United States: GDP grows at solid pace in Q2
August 27, 2015
In the second quarter, GDP expanded at a seasonally adjusted annualized rate (SAAR) of 3.7%, according to the second estimate released by the Bureau of Economic Analysis (BEA) on 27 August. The print marked a significant upward revision from the 2.3% increase reported in the advance estimate, and beat market expectations of a 3.0% rise. The result was also much stronger than the 0.6% growth registered in Q1. The upward revision was driven mainly by strong growth in non-residential fixed investment, which had originally been reported as having contracted. The positive result adds to the argument that the domestic economy is in good enough health for the Fed to raise interest rates in the coming months. However, it is unclear if the reading will be enough to outweigh concerns about the global economy.

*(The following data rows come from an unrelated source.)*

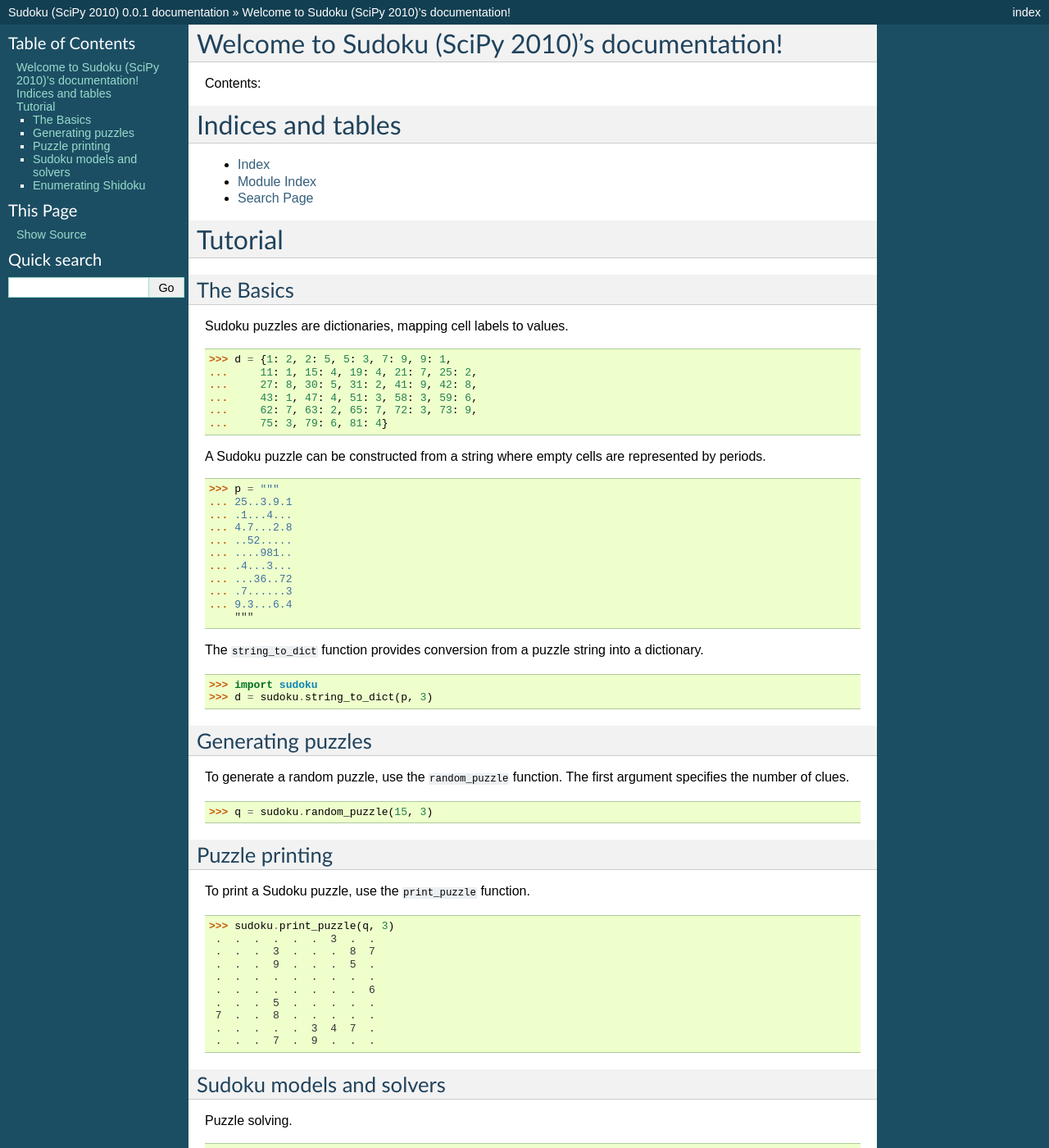
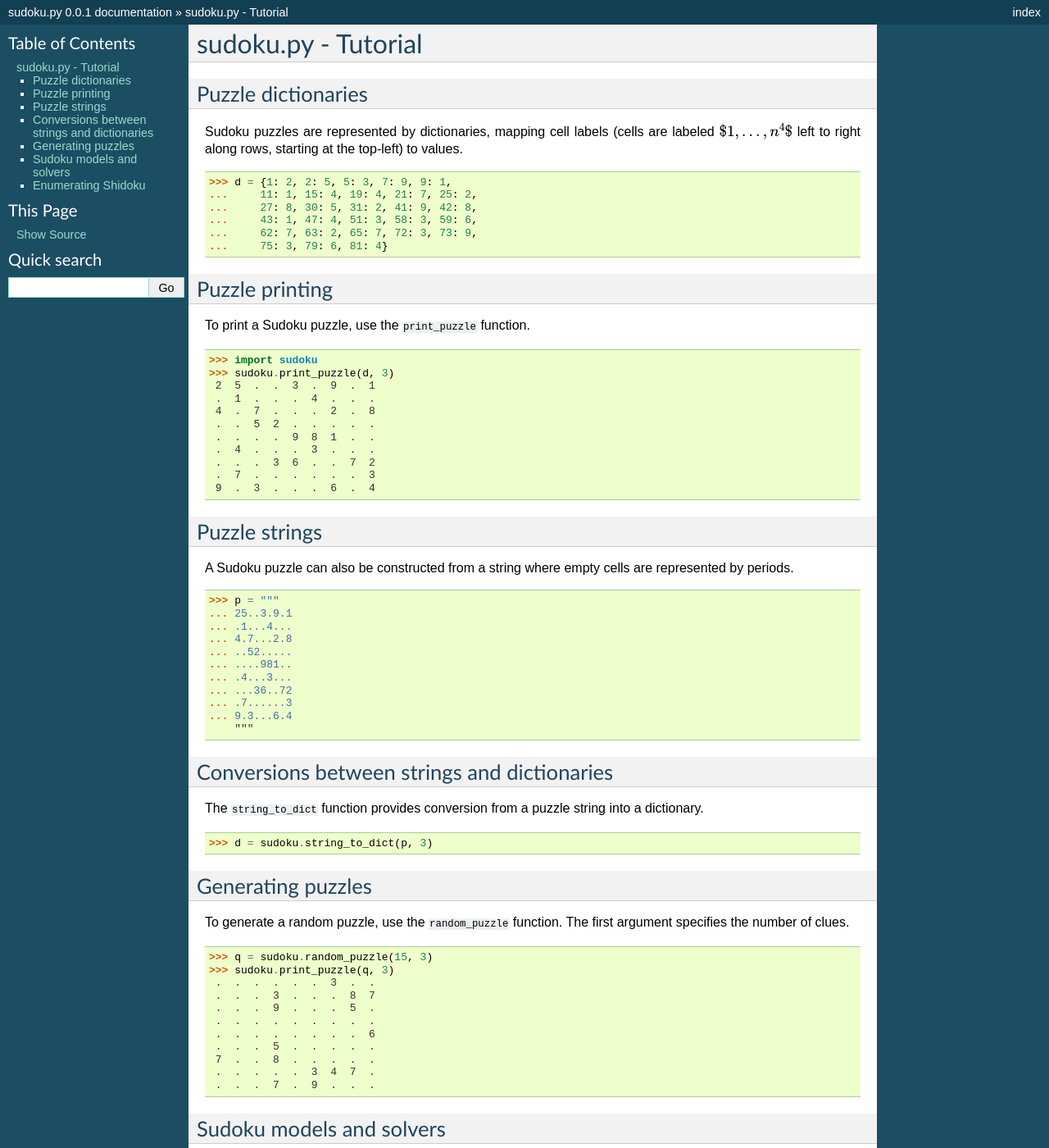
Before and after one commit to MHenderson/sudoku-modelling, a Sphinx documentation site: the page built from doc/source/index.rst, in a window 1280 px wide and 1400 px high. Shown: the whole window at 82% size. Built offline with Sphinx 7.4.7, drawn with Linux system fonts in a browser that asks for light colours; formulas are drawn with MathJax 3; some of the changed text lies outside the part shown.

Commit message:
Tutorial corrections and Sphinx configuration updated.

```diff
--- a/doc/source/conf.py
+++ b/doc/source/conf.py
@@ -1,6 +1,6 @@
 # -*- coding: utf-8 -*-
 #
-# Sudoku (SciPy 2010) documentation build configuration file, created by
+# sudoku.py documentation build configuration file, created by
 # sphinx-quickstart on Thu Apr 15 10:56:06 2010.
 #
 # This file is execfile()d with the current directory set to its containing dir.
@@ -22,7 +22,7 @@
 
 # Add any Sphinx extension module names here, as strings. They can be extensions
 # coming with Sphinx (named 'sphinx.ext.*') or your custom ones.
-extensions = []
+extensions = ['sphinx.ext.pngmath']
 
 # Add any paths that contain templates here, relative to this directory.
 templates_path = ['_templates']
@@ -37,7 +37,7 @@
 master_doc = 'index'
 
 # General information about the project.
-project = u'Sudoku (SciPy 2010)'
+project = u'sudoku.py'
 copyright = u'2010, Sean Davis, Matthew Henderson, Andrew Smith'
 
 # The version info for the project you're documenting, acts as replacement for
@@ -172,7 +172,7 @@
 # Grouping the document tree into LaTeX files. List of tuples
 # (source start file, target name, title, author, documentclass [howto/manual]).
 latex_documents = [
-  ('index', 'SudokuSciPy2010.tex', u'Sudoku (SciPy 2010) Documentation',
+  ('index', 'sudoku.py.tex', u'sudoku.py Documentation',
    u'Sean Davis, Matthew Henderson, Andrew Smith', 'manual'),
 ]
 
--- a/doc/source/index.rst
+++ b/doc/source/index.rst
@@ -3,28 +3,16 @@
    You can adapt this file completely to your liking, but it should at least
    contain the root `toctree` directive.
 
-Welcome to Sudoku (SciPy 2010)'s documentation!
-===============================================
-
-Contents:
+sudoku.py - Tutorial
+====================
 
 .. toctree::
    :maxdepth: 2
 
-Indices and tables
-==================
+Puzzle dictionaries
+~~~~~~~~~~~~~~~~~~~
 
-* :ref:`genindex`
-* :ref:`modindex`
-* :ref:`search`
-
-Tutorial
-========
-
-The Basics
-~~~~~~~~~~
-
-Sudoku puzzles are dictionaries, mapping cell labels to values. ::
+Sudoku puzzles are represented by dictionaries, mapping cell labels (cells are labeled :math:`$1,\ldots,n^4$` left to right along rows, starting at the top-left) to values. ::
 
     >>> d = {1: 2, 2: 5, 5: 3, 7: 9, 9: 1,
     ...     11: 1, 15: 4, 19: 4, 21: 7, 25: 2,
@@ -33,7 +21,27 @@
     ...     62: 7, 63: 2, 65: 7, 72: 3, 73: 9,
     ...     75: 3, 79: 6, 81: 4}
 
-A Sudoku puzzle can be constructed from a string where empty cells are represented by periods. ::
+Puzzle printing
+~~~~~~~~~~~~~~~
+
+To print a Sudoku puzzle, use the ``print_puzzle`` function. ::
+
+    >>> import sudoku
+    >>> sudoku.print_puzzle(d, 3)
+     2  5  .  .  3  .  9  .  1
+     .  1  .  .  .  4  .  .  .
+     4  .  7  .  .  .  2  .  8
+     .  .  5  2  .  .  .  .  .
+     .  .  .  .  9  8  1  .  .
+     .  4  .  .  .  3  .  .  .
+     .  .  .  3  6  .  .  7  2
+     .  7  .  .  .  .  .  .  3
+     9  .  3  .  .  .  6  .  4
+
+Puzzle strings
+~~~~~~~~~~~~~~
+
+A Sudoku puzzle can also be constructed from a string where empty cells are represented by periods. ::
 
     >>> p = """
     ... 25..3.9.1
@@ -47,9 +55,11 @@
     ... 9.3...6.4
         """
 
+Conversions between strings and dictionaries
+~~~~~~~~~~~~~~~~~~~~~~~~~~~~~~~~~~~~~~~~~~~~
+
 The ``string_to_dict`` function provides conversion from a puzzle string into a dictionary. ::
 
-    >>> import sudoku
     >>> d = sudoku.string_to_dict(p, 3)
 
 Generating puzzles
@@ -58,12 +68,6 @@
 To generate a random puzzle, use the ``random_puzzle`` function. The first argument specifies the number of clues. ::
 
     >>> q = sudoku.random_puzzle(15, 3)
-
-Puzzle printing
-~~~~~~~~~~~~~~~
-
-To print a Sudoku puzzle, use the ``print_puzzle`` function. ::
-
     >>> sudoku.print_puzzle(q, 3)
      .  .  .  .  .  .  3  .  .
      .  .  .  3  .  .  .  8  7
```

On the domestic side of the economy, private consumption rose 3.1%, which was just above the 2.9% growth reported in the advance estimate. Non-residential fixed investment doubled from a 1.6% increase in Q1 to a 3.2% expansion in Q2 (advance estimate: -0.6% quarter-on-quarter SAAR). Meanwhile, residential fixed investment grew 7.8%, which was above the 6.6% rise reported in the advance estimate. Government spending was up 2.6% in Q2 (advance estimate: +0.8% qoq SAAR). Moreover, business inventories presented a bigger boost to GDP than initially reported.
On the external front, exports and imports were both revised downward, although imports by much more. According to the second estimate, exports increased 5.2% in Q2 (advance estimate: +5.3% qoq SAAR). This marked a massive turnaround from the 6.0% decline registered in Q1. Imports grew 2.8% in the first quarter (advance estimate: +3.5% qoq SAAR). As a result, the external sector’s net contribution to overall growth swung from minus 1.9 percentage points in Q1 to plus 0.2 percentage points in Q2.
Author: Carl Kelly, Economist